▶ **Exercise instructions**
How many lines in the material below contain the string "function"? Answer with the number alone.

Data for review START

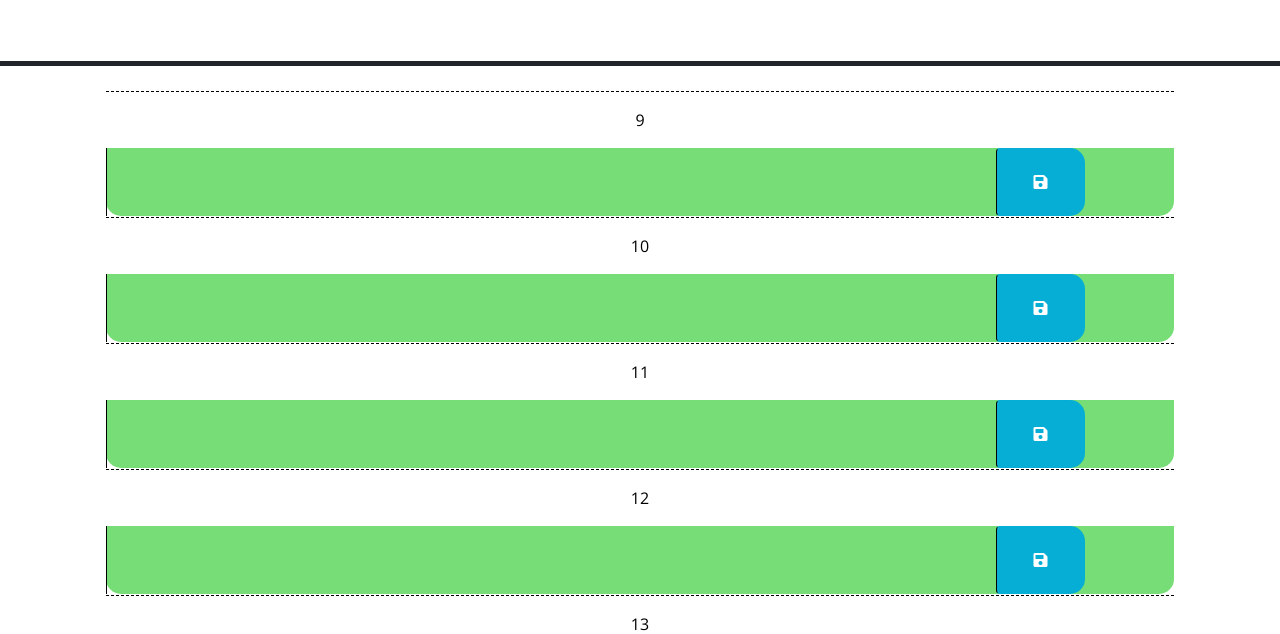
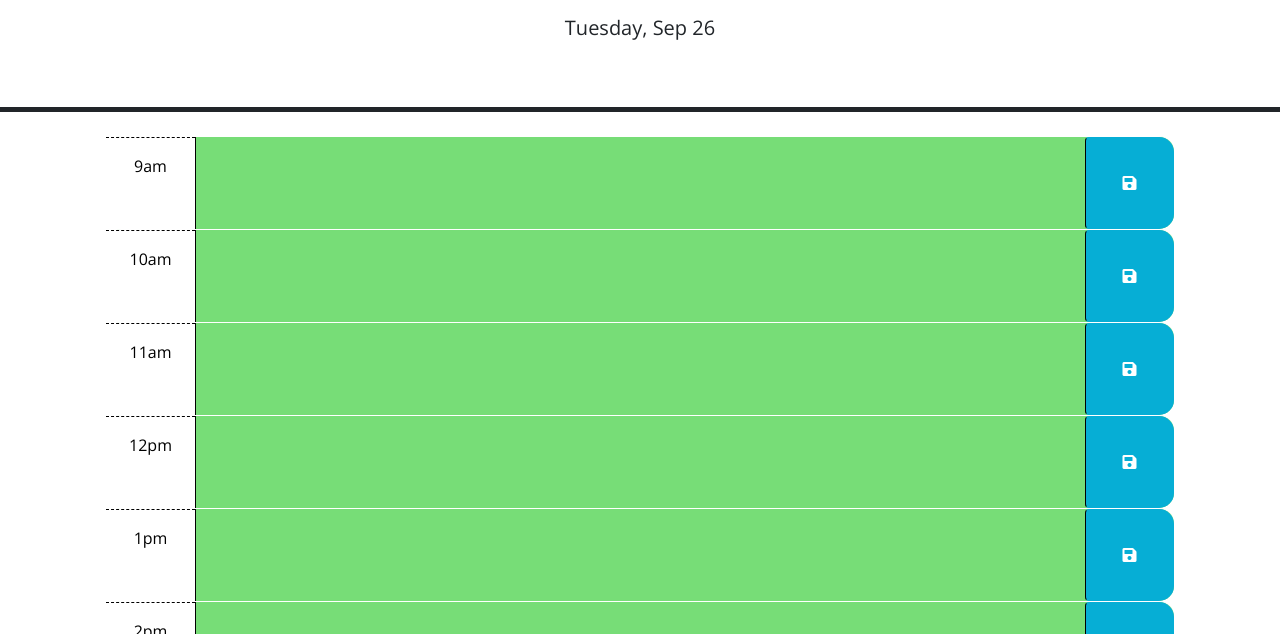
Before and after one commit to G-marshall1/my-schedule, a plain HTML site: page Develop/index.html in a window 1280 px wide. Shown: the part 166-800 px from the top of the page. Drawn offline with nearby package versions, Linux system fonts and the light colour scheme.

Commit message:
added local storage, and fixed time blocks

```diff
--- a/Develop/script.js
+++ b/Develop/script.js
@@ -1,28 +1,36 @@
-for (var i = 0; i < 9; i++) {
-    const timeBlockEl = $('<div>');
+var today = dayjs();
+  $('#currentDay').text(today.format('dddd, MMM D'));
+
+
+  // Wrap all code that interacts with the DOM in a call to jQuery to ensure that
+  // the code isn't run until the browser has finished rendering all the elements
+  // in the html.
+  $(function () {
+    for (var i = 0; i<9; i++) {
+        const timeBlockEl = $('<div>')
       const timeShownEl = $('<div>')
       const textAreaEl = $('<textarea>')
       const buttonEl = $('<button>')
       const iconEl = $('<i>')
-
-
-
+      const time = 9+i
+      //let saveBtnEl = $('.savBtn');
 
       timeBlockEl.attr("id", "hour-"+(i+9))
-const currentTime = dayjs().format("H")
+      const currentTime = dayjs().format("H ")
+      console.log(dayjs().format("H "))
       if (currentTime == i+9) {
-    timeBlockEl.attr("class", "row time-block present")
+        timeBlockEl.attr("class", "row time-block present" )
       }
-else if (currentTime > i+9) {
-    timeBlockEl.attr("class", "row time-block past")
+      else if (currentTime > i+9){
+        timeBlockEl.attr("class", "row time-block past" )
       } else {
-    timeBlockEl.attr("class", "row time-block future")
+        timeBlockEl.attr("class", "row time-block future" )
       }
 
-timeShownEl.attr("class", "col-2-md-1 hour text-center py-3")
-timeShownEl.text(i+9)
+      timeShownEl.attr("class", "col-2 col-md-1 hour text-center py-3")
+      timeShownEl.text(time)
       textAreaEl.attr("class", "col-8 col-md-10 description")
-textAreaEl.attr("row", "3")
+      textAreaEl.attr("rows", "3")
       buttonEl.attr("class", "btn saveBtn col-2 col-md-1")
       buttonEl.attr("aria-label", "save")
       iconEl.attr("class", "fas fa-save")
@@ -34,7 +42,88 @@ timeBlockEl.append(textAreaEl)
       timeBlockEl.append(buttonEl)
 
 
-
       const container = $('#container')
       container.append(timeBlockEl)
       }
+
+
+      //changing the timeShownEl 9-17 to 9am-5pm
+        var timeIs = document.querySelectorAll(".hour");
+        var timeArray = Array.from(timeIs);
+        timeArray.forEach(function (timeBlock) {
+          var time = timeBlock.textContent;
+          if (time < 12) {
+            timeBlock.textContent = time + "am";
+          } else if (time == 12) {
+            timeBlock.textContent = time + "pm";
+          } else {
+            timeBlock.textContent = time - 12 + "pm";
+          }
+        });
+
+
+
+
+
+
+
+
+
+
+
+// create event listener for save button and capture values for time and input
+// create object with time and input values
+//save text to local storage and retrieve it when page is refreshed
+//create function to display text from local storage
+ function saveText() {
+    var time = $(this).parent().attr("id");
+    var input = $(this).siblings(".description").val();
+    localStorage.setItem(time, input);
+    }
+    $(".saveBtn").on("click", saveText);
+    $("#hour-9 .description").val(localStorage.getItem("hour-9"));
+    $("#hour-10 .description").val(localStorage.getItem("hour-10"));
+    $("#hour-11 .description").val(localStorage.getItem("hour-11"));
+    $("#hour-12 .description").val(localStorage.getItem("hour-12"));
+    $("#hour-13 .description").val(localStorage.getItem("hour-13"));
+    $("#hour-14 .description").val(localStorage.getItem("hour-14"));
+    $("#hour-15 .description").val(localStorage.getItem("hour-15"));
+    $("#hour-16 .description").val(localStorage.getItem("hour-16"));
+    $("#hour-17 .description").val(localStorage.getItem("hour-17"));
+
+
+
+
+
+
+
+
+
+
+
+
+
+
+
+
+
+
+    // TODO: Add a listener for click events on the save button. This code should
+    // use the id in the containing time-block as a key to save the user input in
+    // local storage. HINT: What does `this` reference in the click listener
+    // function? How can DOM traversal be used to get the "hour-x" id of the
+    // time-block containing the button that was clicked? How might the id be
+    // useful when saving the description in local storage?
+    //
+    // TODO: Add code to apply the past, present, or future class to each time
+    // block by comparing the id to the current hour. HINTS: How can the id
+    // attribute of each time-block be used to conditionally add or remove the
+    // past, present, and future classes? How can Day.js be used to get the
+    // current hour in 24-hour time?
+    //
+    // TODO: Add code to get any user input that was saved in localStorage and set
+    // the values of the corresponding textarea elements. HINT: How can the id
+    // attribute of each time-block be used to do this?
+    //
+    // TODO: Add code to display the current date in the header of the page.
+  });
```
Also changed, not shown: Develop/index.html (+0 -10 lines). Lines whose indentation alone changed are shown as unchanged.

Data for review END

▶ **Output of the exercise**
5